De Gaulle understood American power. He struggled to maintain France’s sovereign power. To de Gaulle, Britain had become an American vassal. It came when called. France would only come when it chose. This was not a symbolic choice but a real one, and the answer was “non.” He and his successors saw America as young and reckless, and they chose not to share that fate. The American sense is that France owed its freedom to American blood. As a Frenchman said to me once about Iraq, “We do not owe you this war.” I answered that France owed us a hundred wars. We were both right. They owed a hundred wars, but not every one we chose.

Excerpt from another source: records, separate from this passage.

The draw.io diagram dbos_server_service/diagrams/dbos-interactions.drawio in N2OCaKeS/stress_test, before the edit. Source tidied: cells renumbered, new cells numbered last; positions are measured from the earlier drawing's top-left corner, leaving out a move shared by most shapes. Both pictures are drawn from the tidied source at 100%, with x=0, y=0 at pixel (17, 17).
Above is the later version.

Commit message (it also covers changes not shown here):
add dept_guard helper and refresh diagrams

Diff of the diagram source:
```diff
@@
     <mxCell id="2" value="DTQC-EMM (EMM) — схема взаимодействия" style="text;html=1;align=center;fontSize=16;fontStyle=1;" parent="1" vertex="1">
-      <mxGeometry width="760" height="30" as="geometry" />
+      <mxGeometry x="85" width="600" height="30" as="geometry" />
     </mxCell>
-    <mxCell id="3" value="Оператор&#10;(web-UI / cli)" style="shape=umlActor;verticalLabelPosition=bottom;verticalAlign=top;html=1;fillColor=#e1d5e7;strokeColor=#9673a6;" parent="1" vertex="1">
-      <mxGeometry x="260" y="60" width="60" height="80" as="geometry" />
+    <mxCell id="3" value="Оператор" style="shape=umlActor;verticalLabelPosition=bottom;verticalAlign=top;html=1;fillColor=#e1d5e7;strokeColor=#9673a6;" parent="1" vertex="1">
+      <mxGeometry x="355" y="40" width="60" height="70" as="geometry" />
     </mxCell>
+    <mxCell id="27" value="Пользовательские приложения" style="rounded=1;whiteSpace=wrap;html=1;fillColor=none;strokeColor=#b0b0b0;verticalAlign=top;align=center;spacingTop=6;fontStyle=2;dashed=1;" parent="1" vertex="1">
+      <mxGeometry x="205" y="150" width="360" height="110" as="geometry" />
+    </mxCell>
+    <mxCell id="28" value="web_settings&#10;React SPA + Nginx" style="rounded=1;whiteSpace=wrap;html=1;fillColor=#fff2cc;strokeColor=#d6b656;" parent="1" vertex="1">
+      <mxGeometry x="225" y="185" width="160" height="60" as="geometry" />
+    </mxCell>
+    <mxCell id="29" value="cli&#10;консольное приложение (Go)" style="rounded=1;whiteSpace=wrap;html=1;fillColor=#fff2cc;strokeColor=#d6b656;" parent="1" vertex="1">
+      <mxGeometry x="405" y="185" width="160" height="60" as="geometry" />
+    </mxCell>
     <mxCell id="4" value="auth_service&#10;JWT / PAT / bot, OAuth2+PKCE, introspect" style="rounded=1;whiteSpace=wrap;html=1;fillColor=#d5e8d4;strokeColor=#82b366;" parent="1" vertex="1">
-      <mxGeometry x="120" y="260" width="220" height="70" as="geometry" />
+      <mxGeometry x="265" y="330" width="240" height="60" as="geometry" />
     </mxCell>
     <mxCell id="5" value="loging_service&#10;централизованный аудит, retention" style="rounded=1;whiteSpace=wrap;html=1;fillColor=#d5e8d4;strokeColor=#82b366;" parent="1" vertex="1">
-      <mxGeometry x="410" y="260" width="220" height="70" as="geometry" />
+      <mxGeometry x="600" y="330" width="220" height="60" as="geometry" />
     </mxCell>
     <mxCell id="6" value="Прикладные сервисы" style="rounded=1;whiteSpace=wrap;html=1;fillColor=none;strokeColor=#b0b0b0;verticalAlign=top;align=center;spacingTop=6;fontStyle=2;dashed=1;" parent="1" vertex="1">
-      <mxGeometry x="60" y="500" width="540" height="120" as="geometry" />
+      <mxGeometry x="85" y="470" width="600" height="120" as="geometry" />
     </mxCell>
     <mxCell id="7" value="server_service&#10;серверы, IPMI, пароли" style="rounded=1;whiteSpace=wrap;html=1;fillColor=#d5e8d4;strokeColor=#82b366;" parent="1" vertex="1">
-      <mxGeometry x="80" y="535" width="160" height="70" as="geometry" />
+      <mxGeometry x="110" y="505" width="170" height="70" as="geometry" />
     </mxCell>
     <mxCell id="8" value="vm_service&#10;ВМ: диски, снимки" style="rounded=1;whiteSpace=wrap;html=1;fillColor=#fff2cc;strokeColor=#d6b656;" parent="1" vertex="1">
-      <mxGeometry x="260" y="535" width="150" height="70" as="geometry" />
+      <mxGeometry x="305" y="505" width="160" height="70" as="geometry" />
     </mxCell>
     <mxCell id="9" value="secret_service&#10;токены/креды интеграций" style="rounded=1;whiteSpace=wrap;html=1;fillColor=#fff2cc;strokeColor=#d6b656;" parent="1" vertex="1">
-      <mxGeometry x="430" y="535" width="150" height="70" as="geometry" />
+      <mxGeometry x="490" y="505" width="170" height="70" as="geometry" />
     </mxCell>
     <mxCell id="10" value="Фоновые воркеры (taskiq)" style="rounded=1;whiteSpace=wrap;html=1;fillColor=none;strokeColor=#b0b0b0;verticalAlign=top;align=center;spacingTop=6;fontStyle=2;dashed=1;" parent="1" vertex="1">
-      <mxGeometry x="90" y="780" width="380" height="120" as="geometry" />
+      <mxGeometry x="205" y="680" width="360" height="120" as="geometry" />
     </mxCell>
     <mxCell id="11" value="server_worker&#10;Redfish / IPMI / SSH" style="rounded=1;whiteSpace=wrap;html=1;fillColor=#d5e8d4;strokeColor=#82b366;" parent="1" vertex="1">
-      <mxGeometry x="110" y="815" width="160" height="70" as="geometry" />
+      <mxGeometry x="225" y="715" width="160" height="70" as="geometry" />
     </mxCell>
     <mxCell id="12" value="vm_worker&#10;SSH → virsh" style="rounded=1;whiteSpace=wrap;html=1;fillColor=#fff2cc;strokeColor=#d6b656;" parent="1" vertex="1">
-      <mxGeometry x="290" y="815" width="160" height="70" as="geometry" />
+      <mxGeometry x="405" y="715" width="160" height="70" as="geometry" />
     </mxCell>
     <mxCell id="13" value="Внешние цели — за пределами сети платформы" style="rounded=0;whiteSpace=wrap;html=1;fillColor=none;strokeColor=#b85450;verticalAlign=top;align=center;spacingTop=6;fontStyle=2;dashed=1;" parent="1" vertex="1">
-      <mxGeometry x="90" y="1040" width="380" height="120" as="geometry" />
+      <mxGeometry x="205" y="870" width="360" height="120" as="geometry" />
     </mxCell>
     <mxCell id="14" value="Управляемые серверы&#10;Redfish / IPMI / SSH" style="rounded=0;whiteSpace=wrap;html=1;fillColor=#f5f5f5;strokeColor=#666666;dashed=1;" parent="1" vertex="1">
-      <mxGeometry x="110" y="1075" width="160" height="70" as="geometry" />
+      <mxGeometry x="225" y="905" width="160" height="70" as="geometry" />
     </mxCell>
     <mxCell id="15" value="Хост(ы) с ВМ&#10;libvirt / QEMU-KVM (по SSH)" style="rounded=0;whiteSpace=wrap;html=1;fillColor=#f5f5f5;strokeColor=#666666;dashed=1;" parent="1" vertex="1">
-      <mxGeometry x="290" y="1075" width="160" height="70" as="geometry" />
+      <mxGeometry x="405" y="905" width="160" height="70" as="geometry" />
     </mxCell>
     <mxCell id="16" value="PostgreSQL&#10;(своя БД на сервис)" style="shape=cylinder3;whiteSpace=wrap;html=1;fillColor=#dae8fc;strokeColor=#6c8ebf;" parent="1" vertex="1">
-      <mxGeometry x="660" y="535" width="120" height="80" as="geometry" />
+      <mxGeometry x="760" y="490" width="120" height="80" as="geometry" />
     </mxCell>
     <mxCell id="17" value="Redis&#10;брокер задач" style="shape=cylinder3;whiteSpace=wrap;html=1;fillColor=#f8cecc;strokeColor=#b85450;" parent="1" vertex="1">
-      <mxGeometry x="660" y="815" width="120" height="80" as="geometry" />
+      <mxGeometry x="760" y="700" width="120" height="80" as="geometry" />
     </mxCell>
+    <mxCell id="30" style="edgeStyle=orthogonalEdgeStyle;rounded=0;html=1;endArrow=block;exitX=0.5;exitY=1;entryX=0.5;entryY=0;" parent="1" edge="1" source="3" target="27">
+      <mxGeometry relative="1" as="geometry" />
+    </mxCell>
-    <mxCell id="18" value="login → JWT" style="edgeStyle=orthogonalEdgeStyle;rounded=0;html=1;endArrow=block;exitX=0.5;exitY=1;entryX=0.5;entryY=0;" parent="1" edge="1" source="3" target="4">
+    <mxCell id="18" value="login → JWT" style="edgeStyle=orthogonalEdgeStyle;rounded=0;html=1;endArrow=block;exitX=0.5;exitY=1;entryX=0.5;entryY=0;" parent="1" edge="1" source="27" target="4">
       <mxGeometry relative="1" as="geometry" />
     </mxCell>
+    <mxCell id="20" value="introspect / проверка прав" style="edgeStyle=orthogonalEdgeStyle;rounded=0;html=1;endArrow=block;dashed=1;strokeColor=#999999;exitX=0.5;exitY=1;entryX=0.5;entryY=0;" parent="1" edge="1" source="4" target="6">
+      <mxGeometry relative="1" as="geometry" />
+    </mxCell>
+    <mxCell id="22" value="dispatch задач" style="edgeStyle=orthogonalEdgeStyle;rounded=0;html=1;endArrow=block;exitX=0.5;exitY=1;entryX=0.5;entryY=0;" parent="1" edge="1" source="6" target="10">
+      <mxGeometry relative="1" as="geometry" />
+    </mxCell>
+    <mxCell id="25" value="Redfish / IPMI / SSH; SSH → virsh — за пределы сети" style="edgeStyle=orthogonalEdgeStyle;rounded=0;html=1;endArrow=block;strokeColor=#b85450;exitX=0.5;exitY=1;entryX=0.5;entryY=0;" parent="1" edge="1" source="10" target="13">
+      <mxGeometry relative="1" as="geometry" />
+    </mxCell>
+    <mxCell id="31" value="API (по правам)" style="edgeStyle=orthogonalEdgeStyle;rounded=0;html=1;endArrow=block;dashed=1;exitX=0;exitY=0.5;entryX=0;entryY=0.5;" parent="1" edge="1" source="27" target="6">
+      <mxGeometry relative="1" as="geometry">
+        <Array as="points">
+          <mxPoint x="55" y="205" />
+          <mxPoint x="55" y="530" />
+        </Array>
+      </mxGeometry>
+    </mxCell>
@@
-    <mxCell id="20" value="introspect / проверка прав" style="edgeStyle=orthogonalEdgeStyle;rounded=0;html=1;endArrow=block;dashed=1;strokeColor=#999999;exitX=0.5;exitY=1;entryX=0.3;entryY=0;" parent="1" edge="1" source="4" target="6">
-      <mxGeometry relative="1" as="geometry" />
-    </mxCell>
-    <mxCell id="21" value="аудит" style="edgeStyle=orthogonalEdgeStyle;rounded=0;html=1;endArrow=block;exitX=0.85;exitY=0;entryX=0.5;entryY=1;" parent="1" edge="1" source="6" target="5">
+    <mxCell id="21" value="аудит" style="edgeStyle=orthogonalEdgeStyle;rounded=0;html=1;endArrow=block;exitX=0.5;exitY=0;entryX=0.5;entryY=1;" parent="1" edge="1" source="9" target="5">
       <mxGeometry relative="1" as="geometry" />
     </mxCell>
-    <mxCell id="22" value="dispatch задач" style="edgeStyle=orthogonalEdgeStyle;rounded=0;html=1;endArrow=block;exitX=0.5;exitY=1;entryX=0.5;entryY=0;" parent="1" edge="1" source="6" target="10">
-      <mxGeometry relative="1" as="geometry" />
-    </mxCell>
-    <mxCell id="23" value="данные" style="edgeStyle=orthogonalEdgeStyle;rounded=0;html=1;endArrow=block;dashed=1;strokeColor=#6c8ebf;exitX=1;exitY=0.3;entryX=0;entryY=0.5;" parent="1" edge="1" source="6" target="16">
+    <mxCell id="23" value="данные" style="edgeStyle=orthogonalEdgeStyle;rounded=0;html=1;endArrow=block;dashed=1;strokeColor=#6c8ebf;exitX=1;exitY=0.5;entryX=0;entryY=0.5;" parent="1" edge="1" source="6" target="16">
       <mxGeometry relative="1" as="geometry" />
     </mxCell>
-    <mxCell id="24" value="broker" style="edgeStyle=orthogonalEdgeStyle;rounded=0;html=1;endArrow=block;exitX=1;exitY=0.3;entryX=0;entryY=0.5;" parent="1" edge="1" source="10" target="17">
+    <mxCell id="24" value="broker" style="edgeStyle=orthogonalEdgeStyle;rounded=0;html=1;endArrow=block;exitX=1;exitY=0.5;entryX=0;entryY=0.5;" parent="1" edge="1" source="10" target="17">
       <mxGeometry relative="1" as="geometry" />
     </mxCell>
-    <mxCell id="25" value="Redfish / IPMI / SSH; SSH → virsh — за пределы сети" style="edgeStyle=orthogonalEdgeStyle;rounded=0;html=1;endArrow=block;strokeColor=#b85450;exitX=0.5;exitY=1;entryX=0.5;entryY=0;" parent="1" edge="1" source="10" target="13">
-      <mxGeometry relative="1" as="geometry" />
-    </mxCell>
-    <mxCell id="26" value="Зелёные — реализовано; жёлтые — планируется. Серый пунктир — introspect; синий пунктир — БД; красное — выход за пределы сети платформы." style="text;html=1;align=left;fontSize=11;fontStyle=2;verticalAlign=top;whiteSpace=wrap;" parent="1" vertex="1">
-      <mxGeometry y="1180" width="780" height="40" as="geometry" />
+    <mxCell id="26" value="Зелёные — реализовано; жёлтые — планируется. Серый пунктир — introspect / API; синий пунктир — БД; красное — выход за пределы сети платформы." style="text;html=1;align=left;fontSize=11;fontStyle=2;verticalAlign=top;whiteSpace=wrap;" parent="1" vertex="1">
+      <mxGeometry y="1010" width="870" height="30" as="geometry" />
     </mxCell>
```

That knowledge made my walk all the more interesting, for there were countless numbers of Ukrainian flags along the Champs-Elysees and neighboring streets. I had been in Paris during the Vietnam War, Desert Storm and Iraq. The flags told me that France was with us. I remember when we were warily distant from each other.

France was not always like this. I recall when Jean-Paul Sartre, the epitome of the French intellectual, donned a Mao suit and condemned Americans for being imperialist murderers. A man choosing to appear in the shadow of one of the greatest mass murderers of all time, and being cheered by many, embittered me. That Sartre was a fool was his burden. That Frenchmen chose to also play the fool after Normandy and the Bulge was harder to dismiss.

So seeing a Ukrainian flag flying from a French building, beleaguered though it may have been, mattered to me. During the Cold War, I did minor work in gaming the possible war. We knew when the U.S. would strike, where Belgian aircraft would be at the time, which roads German tanks would drive the day after. But we were never quite sure about the French. We had our assumptions, but French buy-in was never guaranteed. So the fact that there were Ukrainian flags flying where anti-American demonstrators once stood meant a great deal to me, as I read their support of Ukraine as solidarity with the United States.

All this might make for a foolish piece, and it’s certainly not the kind of impersonal analysis I usually try to deliver. But I believe deeply in Euro-American civilization, and that it is facing the barbarians at this moment – hardly a dispassionate analysis. I also don’t believe that Euro-American civilization is complete without France. I have not felt close to France for many years. I felt close on this visit.

So I admit that this is a strained and self-indulgent set of thoughts, but one I felt I had to write: a tribute to a country with so much history that even its horse shit is fascinating.

George Friedman is an internationally recognized geopolitical forecaster and strategist on international affairs and the founder and chairman of Geopolitical Futures.

Dr. Friedman is also a New York Times bestselling author. His most recent book, THE STORM BEFORE THE CALM: America’s Discord, the Coming Crisis of the 2020s, and the Triumph Beyond, published February 25, 2020 describes how “the United States periodically reaches a point of crisis in which it appears to be at war with itself, yet after an extended period it reinvents itself, in a form both faithful to its founding and radically different from what it had been.” The decade 2020-2030 is such a period which will bring dramatic upheaval and reshaping of American government, foreign policy, economics, and culture.



His most popular book, The Next 100 Years, is kept alive by the prescience of its predictions. Other best-selling books include Flashpoints: The Emerging Crisis in Europe, The Next Decade, America’s Secret War, The Future of War and The Intelligence Edge. His books have been translated into more than 20 languages.

Dr. Friedman has briefed numerous military and government organizations in the United States and overseas and appears regularly as an expert on international affairs, foreign policy and intelligence in major media. For almost 20 years before resigning in May 2015, Dr. Friedman was CEO and then chairman of Stratfor, a company he founded in 1996. Friedman received his bachelor’s degree from the City College of the City University of New York and holds a doctorate in government from Cornell University.